Body mass index is associated with lumbar disc degeneration in young Finnish males: subsample of Northern Finland birth cohort study 1986
1 Institute of Clinical Medicine, Department of Physical and Rehabilitation Medicine, University of Oulu, PL 5000, Oulu, 90014, Finland
2 Oulu University Hospital, Oulu, Finland
3 Finnish Institute of Occupational Health, Health and Work Ability, and Disability Prevention Centre, Oulu, Finland
4 Department of Public Health, University of Helsinki, Helsinki, Finland
5 Institute of Diagnostics, University of Oulu, Oulu, Finland
6 Institute of Health Sciences, University of Oulu, Oulu, Finland

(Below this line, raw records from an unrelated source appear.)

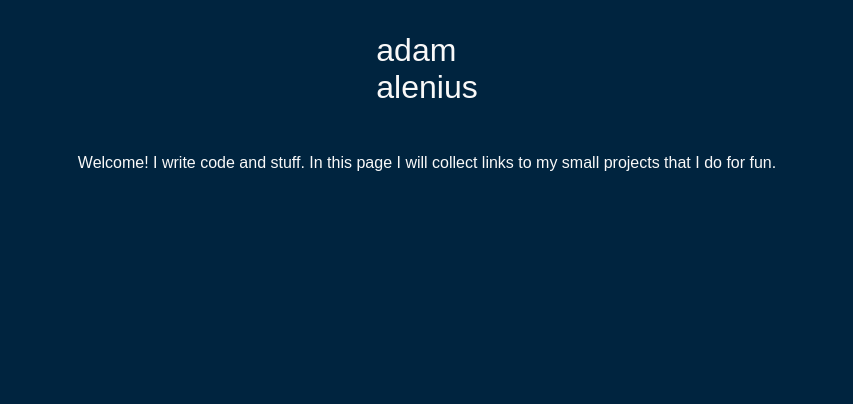
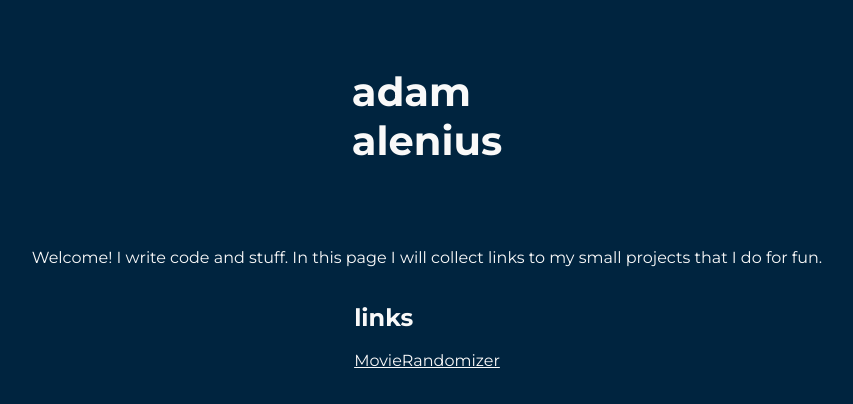
Before and after one commit to Alenius/homepage, a Gatsby site: page / in a window 1280 px wide. Shown: the whole page, without its empty margins (213-1066 px from the left). Built offline with nearby package versions, Linux system fonts and the light colour scheme; Gatsby itself is replaced by a stand-in of ours.

Commit message:
add link to move randomizer

```diff
--- /dev/null
+++ b/src/components/Link.tsx
@@ -0,0 +1,17 @@
+import React from "react"
+import styled from "styled-components"
+
+import { colors, dimensions } from "../style-constants"
+
+const Link = styled.a`
+  font-size: ${dimensions.fontSize.m}rem;
+  color: ${colors.white};
+`
+
+export const SiteLink = ({ title, url }) => {
+  return (
+    <Link href={url} target="_blank" rel="noreferrer">
+      {title}
+    </Link>
+  )
+}
--- a/src/components/layout.tsx
+++ b/src/components/layout.tsx
@@ -8,7 +8,7 @@ const GlobalStyle = createGlobalStyle`
     background-color: #00243f;
     color: #f9f9f9;
     font-size: 16px;
-    font-family: Oswald, Helvetica, Arial, sans-serif ;
+    font-family: Montserrat, Helvetica, Arial, sans-serif ;
     margin: 0 auto;
     max-width: 90%;
     padding: 0 1rem;
--- a/src/pages/index.tsx
+++ b/src/pages/index.tsx
@@ -4,6 +4,7 @@ import styled from "styled-components"
 import Layout from "../components/layout"
 
 import { dimensions } from "../style-constants"
+import { SiteLink } from "../components/Link"
 
 const CenteringDiv = styled.div`
   height: 100vh;
@@ -20,14 +21,18 @@ const CenteringDiv = styled.div`
   }
 `
 
-const NameDiv = styled.div`
-  font-size: ${dimensions.fontSize.xl}rem;
-  font-family: Arial, Helvetica, sans-serif;
+const Title = styled.h1`
+  font-size: ${dimensions.fontSize.xxl}rem;
+  font-family: Montserrat, Arial, Helvetica, sans-serif;
 `
 
 const PresentationText = styled.p`
   font-size: ${dimensions.fontSize.m}rem;
-  font-family: Arial, Helvetica, sans-serif;
+`
+
+const LinkContainer = styled.div`
+  padding-top: ${dimensions.containerPadding.regular};
+  padding-bottom: ${dimensions.containerPadding.regular};
 `
 
 export default () => (
@@ -38,17 +43,24 @@ export default () => (
       <link rel="icon" href="./static/favicon.ico" type="image/x-icon" />
     </Helmet>
     <CenteringDiv>
-      <NameDiv>
+      <Title>
         <p>
           adam
           <br />
           alenius
         </p>
-      </NameDiv>
+      </Title>
       <PresentationText>
         Welcome! I write code and stuff. In this page I will collect links to my
         small projects that I do for fun.
       </PresentationText>
+      <LinkContainer>
+        <h2>links</h2>
+        <SiteLink
+          title="MovieRandomizer"
+          url="https://aa-movie-list.netlify.app"
+        />
+      </LinkContainer>
     </CenteringDiv>
   </Layout>
 )
--- a/src/style-constants.ts
+++ b/src/style-constants.ts
@@ -1,4 +1,6 @@
-const colors = {}
+const colors = {
+  white: "#f9f9f9",
+}
 
 const dimensions = {
   fontSize: {
@@ -7,7 +9,8 @@ const dimensions = {
     m: 1,
     l: 1.25,
     xl: 2,
-    xxl: 3,
+    xxl: 2.5,
+    xxxl: 3,
   },
   headingSizes: {
     h1: 2.441,
```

7 Center for Environmental and Respiratory Health Research, University of Oulu, Oulu, Finland
8 LIKES Research Center for Sport and Health Sciences, Jyväskylä, Finland

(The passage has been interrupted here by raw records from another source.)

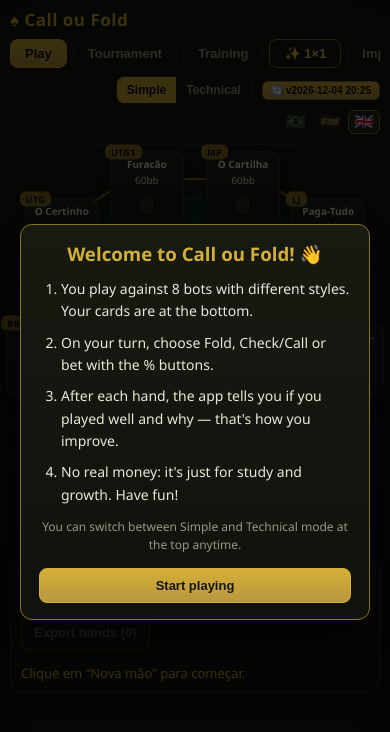
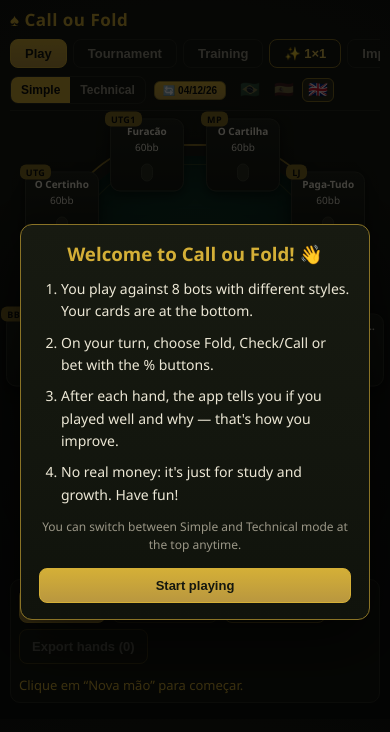
Before and after one commit to Allan1052/No-limet-9max, a React (Vite) app: page / in a window 390 px wide. Shown: the top 732 px of the page. Built offline with nearby package versions, Linux system fonts and the light colour scheme.

Commit message:
Topo: Simples/Técnico + versão (DD/MM/AA) + idiomas na mesma linha; mesa volta ao tamanho cheio com folga p/ Raise/All-in

```diff
--- a/src/app/App.tsx
+++ b/src/app/App.tsx
@@ -149,15 +149,17 @@ export function App() {
           </button>
         </div>
         <div className="topbar-right">
+          <div className="topbar-controls">
             <ModeToggle />
             <button
               className="build-id"
               title={tr("version.update")}
               onClick={forceUpdate}
             >
-            🔄 v{formatBuild(__BUILD_ID__)}
+              🔄 {formatBuild(__BUILD_ID__)}
             </button>
             <LangSelect />
+          </div>
           <InstallButton />
           <span className="disclaimer disclaimer-text">{tr("disclaimer")}</span>
         </div>
@@ -312,7 +314,8 @@ function formatBuild(iso: string): string {
   const d = new Date(iso);
   if (isNaN(d.getTime())) return iso; // formato antigo: mostra como veio
   const p = (n: number) => String(n).padStart(2, "0");
-  return `${d.getFullYear()}-${p(d.getMonth() + 1)}-${p(d.getDate())} ${p(d.getHours())}:${p(d.getMinutes())}`;
+  // Curto (DD/MM/AA) para caber na mesma linha do Simples/Técnico + idiomas.
+  return `${p(d.getDate())}/${p(d.getMonth() + 1)}/${String(d.getFullYear()).slice(2)}`;
 }
 
 /**
--- a/src/ui/theme.css
+++ b/src/ui/theme.css
@@ -69,6 +69,13 @@ body {
   justify-content: flex-end;
   row-gap: 6px;
   min-width: 0;
+}
+/* Simples/Técnico + carimbo de versão + idiomas sempre juntos na mesma linha. */
+.topbar-controls {
+  display: flex;
+  align-items: center;
+  gap: 8px;
+  flex-wrap: nowrap;
 }
 .lang-select { display: inline-flex; gap: 2px; }
 .lang-opt {
@@ -1032,8 +1039,9 @@ table.stats tr.hero-row td.pname { color: var(--gold); }
 
 /* ---- Responsivo (celular / telas estreitas) ---- */
 @media (max-width: 860px) {
-  .app { padding: 8px 10px 24px; }
-  .topbar { flex-wrap: wrap; gap: 8px; }
+  .app { padding: 8px 10px 16px; }
+  .topbar { flex-wrap: wrap; gap: 8px; margin-bottom: 8px; padding-bottom: 6px; }
+  .play .controls { margin-top: 6px; }
   .brand { font-size: 17px; }
   .brand small { display: none; }
   .disclaimer { font-size: 10px; padding: 4px 7px; }
@@ -1042,9 +1050,9 @@ table.stats tr.hero-row td.pname { color: var(--gold); }
   .layout { flex-direction: column; }
   .sidebar { flex: 1 1 auto; width: 100%; }
 
-  /* Mesa: limita a altura para caber tudo na tela sem rolar (deixa espaço
-     garantido para os controles Raise/All-in embaixo). */
-  .table-wrap { aspect-ratio: 5 / 6; width: 100%; max-width: min(100%, 62vh); max-height: 50vh; margin-inline: auto; }
+  /* Mesa: tamanho cheio no mobile (os controles cabem porque Simples/versão/
+     idiomas ficam numa linha só, liberando espaço vertical). */
+  .table-wrap { aspect-ratio: 5 / 6; width: 100%; max-width: min(100%, 62vh); }
   .tbl-rank { font-size: 15px; }
   .tbl-tips-btn { font-size: 12px; padding: 8px 13px; }
   .seat { width: 88px; }
@@ -1064,7 +1072,7 @@ table.stats tr.hero-row td.pname { color: var(--gold); }
   .dealer-btn { width: 18px; height: 18px; font-size: 10px; }
 
   /* Controles e ICM empilham. */
-  .controls { padding: 10px; gap: 8px; }
+  .controls { padding: 8px; gap: 6px; }
   .btn { padding: 9px 12px; font-size: 13px; }
   .slider-wrap { flex: 1 1 100%; }
   .icm-cols { flex-direction: column; }
@@ -1087,7 +1095,7 @@ table.stats tr.hero-row td.pname { color: var(--gold); }
   .card .rank { font-size: 14px; }
   /* Economiza espaço no topo, mas mantém o botão de atualizar visível. */
   .disclaimer-text { display: none; }
-  .table-wrap { max-width: min(100%, 56vh); max-height: 46vh; }
+  .table-wrap { max-width: min(100%, 56vh); }
 }
 
 /* -------------------------------------------------------------------------
```
Lines whose indentation alone changed are shown as unchanged.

9 Department of Sports and Exercise Medicine, Oulu Deaconess Institute, Oulu, Finland
BMC Musculoskeletal Disorders 2013, 14:87 doi:10.1186/1471-2474-14-87Published: 11 March 2013
The role of environmental factors in lumbar intervertebral disc degeneration (DD) in young adults is largely unknown. Therefore, we investigated whether body mass index (BMI), smoking, and physical activity are associated with lumbar DD among young adults.

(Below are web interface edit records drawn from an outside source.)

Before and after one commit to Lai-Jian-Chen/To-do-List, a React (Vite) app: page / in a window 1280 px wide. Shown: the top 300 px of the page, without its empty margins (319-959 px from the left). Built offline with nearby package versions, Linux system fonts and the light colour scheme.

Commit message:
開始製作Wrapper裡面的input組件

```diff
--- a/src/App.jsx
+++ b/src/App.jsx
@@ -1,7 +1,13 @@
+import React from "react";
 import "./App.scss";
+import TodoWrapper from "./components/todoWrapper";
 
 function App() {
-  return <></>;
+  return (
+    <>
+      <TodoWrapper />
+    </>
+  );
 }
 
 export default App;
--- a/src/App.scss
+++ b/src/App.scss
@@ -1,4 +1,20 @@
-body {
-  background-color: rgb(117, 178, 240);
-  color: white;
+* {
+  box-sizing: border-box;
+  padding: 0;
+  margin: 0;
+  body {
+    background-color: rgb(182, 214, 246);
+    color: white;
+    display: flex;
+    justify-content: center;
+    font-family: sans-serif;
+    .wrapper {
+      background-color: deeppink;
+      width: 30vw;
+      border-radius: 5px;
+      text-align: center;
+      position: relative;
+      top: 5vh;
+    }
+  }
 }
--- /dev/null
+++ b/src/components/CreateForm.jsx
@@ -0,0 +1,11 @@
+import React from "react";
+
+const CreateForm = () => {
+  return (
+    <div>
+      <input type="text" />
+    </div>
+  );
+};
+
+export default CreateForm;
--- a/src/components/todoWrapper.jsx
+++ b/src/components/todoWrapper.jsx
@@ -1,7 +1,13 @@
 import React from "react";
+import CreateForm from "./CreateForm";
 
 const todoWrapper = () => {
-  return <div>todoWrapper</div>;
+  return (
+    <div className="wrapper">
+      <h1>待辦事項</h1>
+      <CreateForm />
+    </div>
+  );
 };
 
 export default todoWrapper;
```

The Oulu Back Study (OBS) is a subpopulation of the 1986 Northern Finland Birth Cohort (NFBC 1986) and it originally included 2,969 children. The OBS subjects received a postal questionnaire, and those who responded (N = 1,987) were invited to the physical examination. The participants (N = 874) were invited to lumbar MRI study. A total of 558 young adults (325 females and 233 males) underwent MRI that used a 1.5-T scanner at the mean age of 21. Each lumbar intervertebral disc was graded as normal (0), mildly (1), moderately (2), or severely (3) degenerated. We calculated a sum score of the lumbar DD, and analyzed the associations between environmental risk factors (smoking, physical activity and weight-related factors assessed at 16 and 19 years) and DD using ordinal logistic regression, the results being expressed as cumulative odds ratios (COR). All analyses were stratified by gender.
Of the 558 subjects, 256 (46%) had no DD, 117 (21%) had sum score of one, 93 (17%) sum score of two, and 92 (17%) sum score of three or higher. In the multivariate ordinal logistic regression model, BMI at 16 years (highest vs. lowest quartile) was associated with DD sum score among males (COR 2.35; 95% CI 1.19-4.65) but not among females (COR 1.29; 95% CI 0.72-2.32). Smoking of at least four pack-years was associated with DD among males, but not among females (COR 2.41; 95% CI 0.99-5.86 and 1.59; 95% 0.67-3.76, respectively). Self-reported physical activity was not associated with DD.
High BMI at 16 years was associated with lumbar DD at 21 years among young males but not among females. High pack-years of smoking showed a comparable association in males, while physical activity had no association with DD in either gender. These results suggest that environmental factors are associated with DD among young males.